Euthanasia isn’t just a medical procedure. It is the act of peacefully ending a life in order to relieve pain and suffering. Many pet owners choose to make it more ceremonial, like a funeral. It’s important to know that everything is done at the pace you and your pet dictate.

As the only medical profession licensed to perform this most important gift, we take the pride in the technical, medical, and soft skills associated with ending the life of a beloved family member.

What happens when you put your pet to sleep?

Now that you’ve made the hard – but humane – choice to put your aging or ill pet to sleep, you may have questions.

Knowing the facts can help you and your family feel more at peace with what’s going to happen.

Four things every pet owner should know about euthanasia

1. Many first-timers tend to make this sensitive decision too late. Families that have never been through the process of euthanasia before usually say they’re waiting for “a sign” or “the right moment.” Often times after their pet passes, they usually comment, “I don’t know what I was waiting for—she didn’t need to go through those last few days or weeks—I wish I would have called you sooner.”

We can all whole-heartedly empathize. But in the same respect, we understand the burden this waiting time not only places on the pet, but on the pet’s family, especially those who have never been down that road before. Knowing that you are not alone in facing the struggles of this emotional decision can help relieve the guilt that many of us are already experiencing.

2. Pet owners make the decision sooner and sooner with their following pets.

This may not be true in every case, but we often hear families say, “I did everything for my last pet, but it was extremely difficult for us emotionally, it was expensive, and we waited too long—We’re not doing that again.”These families tend to be the most open to early hospice care while remaining very grounded in their ability to define and accept a decreased quality of life.

3. The grief doesn’t get easier when you’ve had more pets.

It is sad to say this is true…however it shouldn’t be seen as only a downside. Honoring the full life of each pet individually by celebrating the unconditional love and compassion your sweet pet has shared with you and your family is the best way you can pay tribute to them.

4. Pet owners don’t want it to be their fault.

It is not your fault.
When we hear pet owners say things like, “I’m so sorry” to their pet, especially when saying goodbye in such a loving way, we want to be there for them to remind them that they have done an amazing job for the life of their pet.

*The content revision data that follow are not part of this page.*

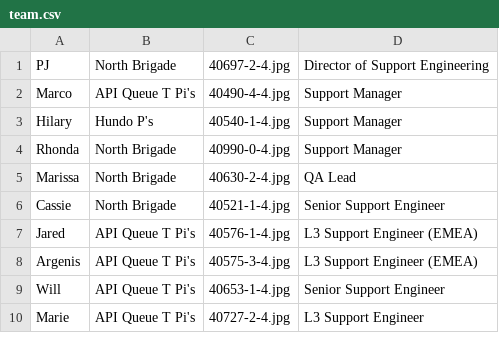
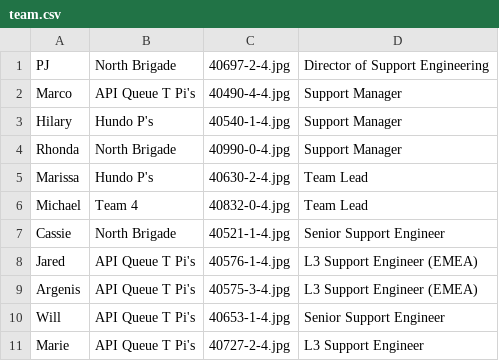
Before and after one commit to tiffanyqi/mp-onboarding, a CSV file: onboarding/static/onboarding/csv/team.csv, drawn as a sheet; only a part is shown; the diff covers the shown part only.

Commit message:
team updates

```diff
--- a/onboarding/static/onboarding/csv/team.csv
+++ b/onboarding/static/onboarding/csv/team.csv
@@ -4,3 +4,4 @@ Hilary, Hundo P's, 40540-1-4.jpg, Support Manager
 Rhonda, North Brigade, 40990-0-4.jpg, Support Manager
-Marissa, North Brigade, 40630-2-4.jpg, QA Lead
+Marissa, Hundo P's, 40630-2-4.jpg, Team Lead
+Michael, Team 4, 40832-0-4.jpg, Team Lead
 Cassie, North Brigade, 40521-1-4.jpg, Senior Support Engineer
```
Also changed, not shown: 2 removed rows and 8 edited cells elsewhere in this file.
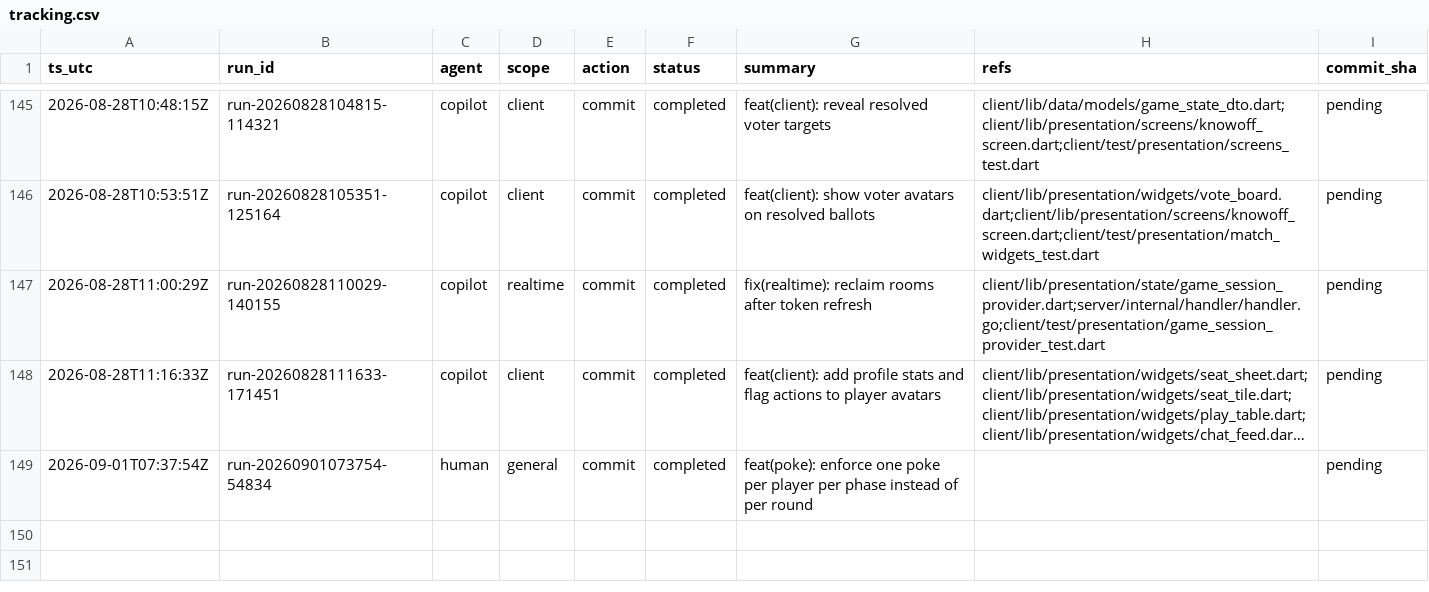
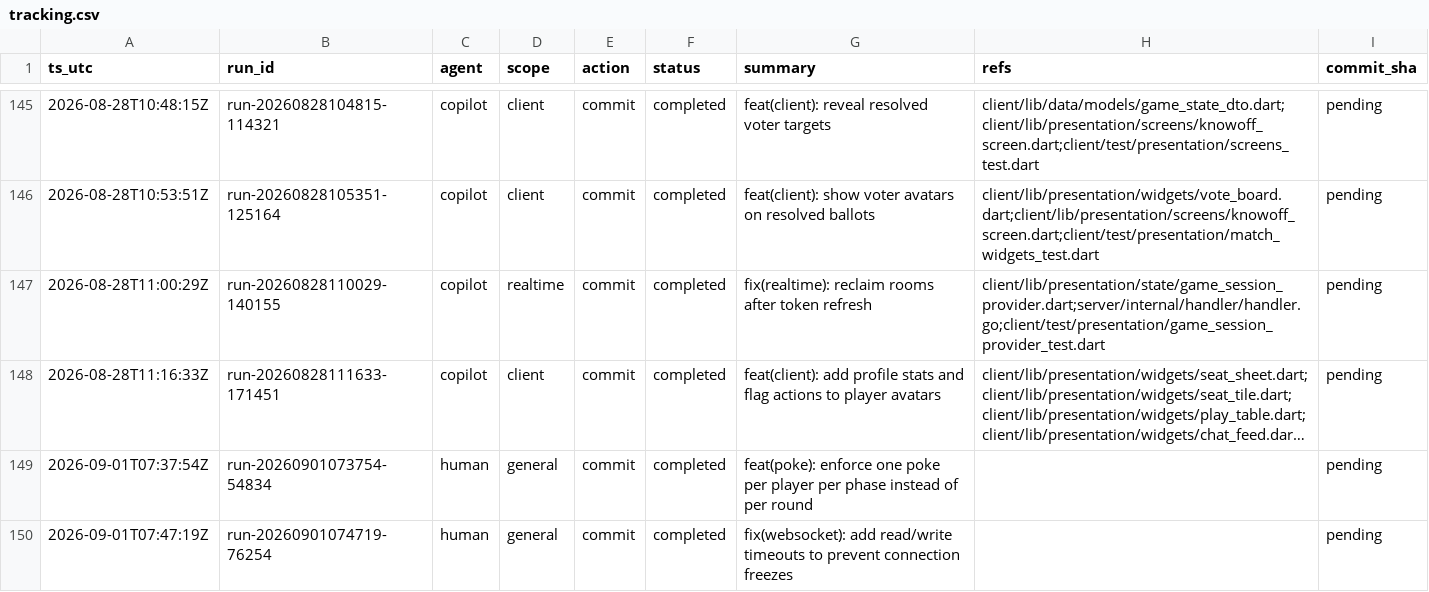
Before and after one commit to metaphy6/knowoff, a CSV file: docs/tracking/tracking.csv, drawn as a sheet; only a part is shown, gaps mark what is left out; long unchanged cells end in …; the diff names each change by its address in the sheet, - before the commit and + after, or states it on an @@ line.

Commit message:
fix(websocket): add read/write timeouts to prevent connection freezes
[run-20260901074719-76254]

```diff
--- a/docs/tracking/tracking.csv
+++ b/docs/tracking/tracking.csv
+row 150: 2026-09-01T07:47:19Z | run-20260901074719-76254 | human | general | commit | completed | fix(websocket): add read/write timeouts to prevent connection freezes |  | pending
```
Also changed, not shown: 5 other files.
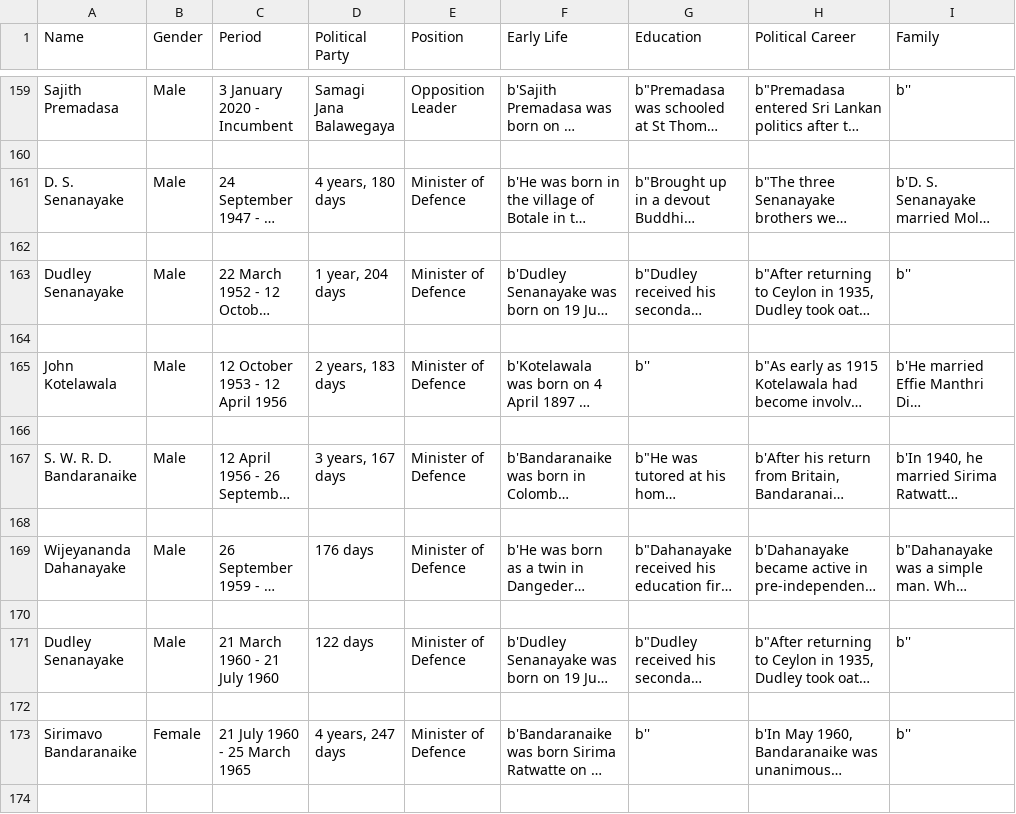
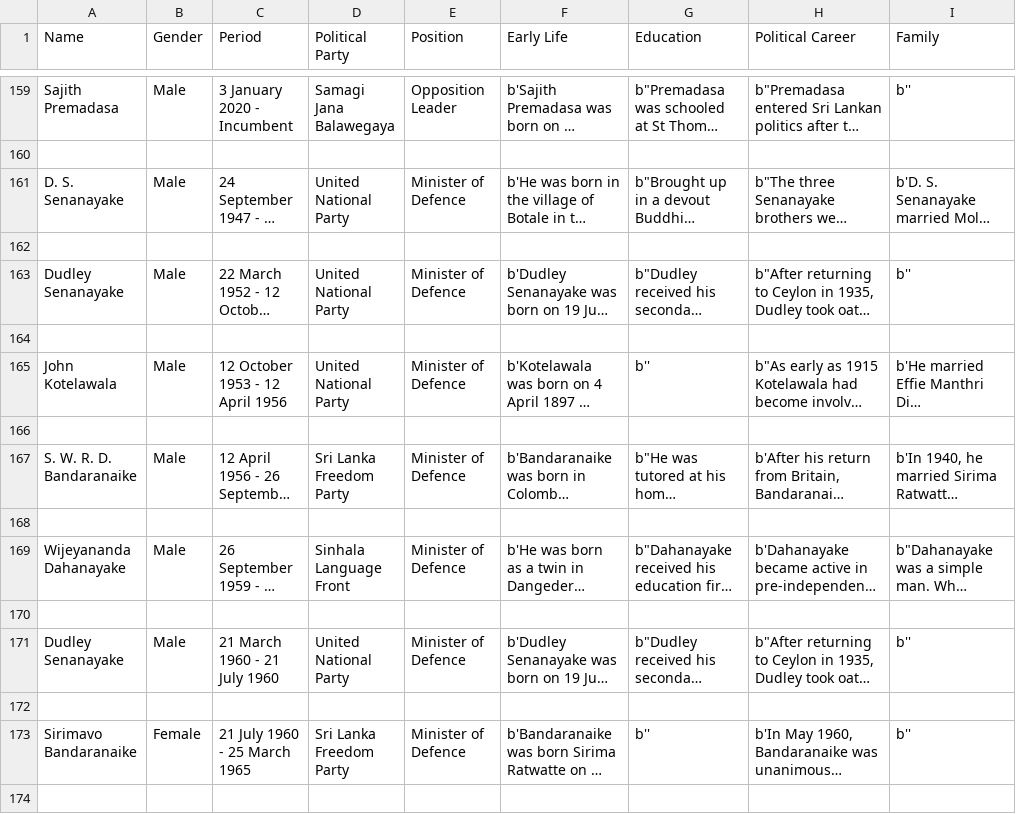
Before and after one commit to Sachini-Dissanayaka/Search-Engine-Politicians-Sinhala, a CSV file: Corpus/politician_corpus_english.csv, drawn as a sheet; only a part is shown, gaps mark what is left out; long unchanged cells end in …; the diff covers the shown part only; the diff names each change by its address in the sheet, - before the commit and + after, or states it on an @@ line.

```diff
--- a/Corpus/politician_corpus_english.csv
+++ b/Corpus/politician_corpus_english.csv
-D161 (Political Party): 4 years, 180 days
+D161 (Political Party): United National Party
-D163 (Political Party): 1 year, 204 days
+D163 (Political Party): United National Party
-D165 (Political Party): 2 years, 183 days
+D165 (Political Party): United National Party
-D167 (Political Party): 3 years, 167 days
+D167 (Political Party): Sri Lanka Freedom Party
-D169 (Political Party): 176 days
+D169 (Political Party): Sinhala Language Front
-D171 (Political Party): 122 days
+D171 (Political Party): United National Party
-D173 (Political Party): 4 years, 247 days
+D173 (Political Party): Sri Lanka Freedom Party
```
Also changed, not shown: 12 edited cells elsewhere in this file, Corpus/politician_corpus_sinhala.csv, 11 other files.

All pet owners and animal lovers are some of the most special, big-hearted people on this earth. No matter the circumstance, you cannot avoid the last stage of your pet’s life. And no pet owner should have to feel like it is their fault.At the time of euthanasia, try your best to focus on how lucky your pet is to have a family that loves them so much; a family that will always keep their fur-baby in their sweetest memories.

Euthanasia in one sentence from our vets:

“The release from pain may be the greatest gift we can give to your pet, and the release from guilt is the greatest gift we can give the family.”

Our euthanasia service includes:

  • A discussion with you and your family about your concerns, thoughts, or questions
  • Mild sedation to help ease any discomfort
  • Transportation of deceased
  • Cremation arrangements
  • Complimentary pawprint keepsake

As veterinarians, we have dedicated our lives to helping pets and the people that love them, so please reach out whenever you are ready to learn more, not just when “it’s time.”

Pawsh Place also provides euthanasia in the comfort of your home.

For more information, contact us at 707-203-0574 or schedule your appointment online.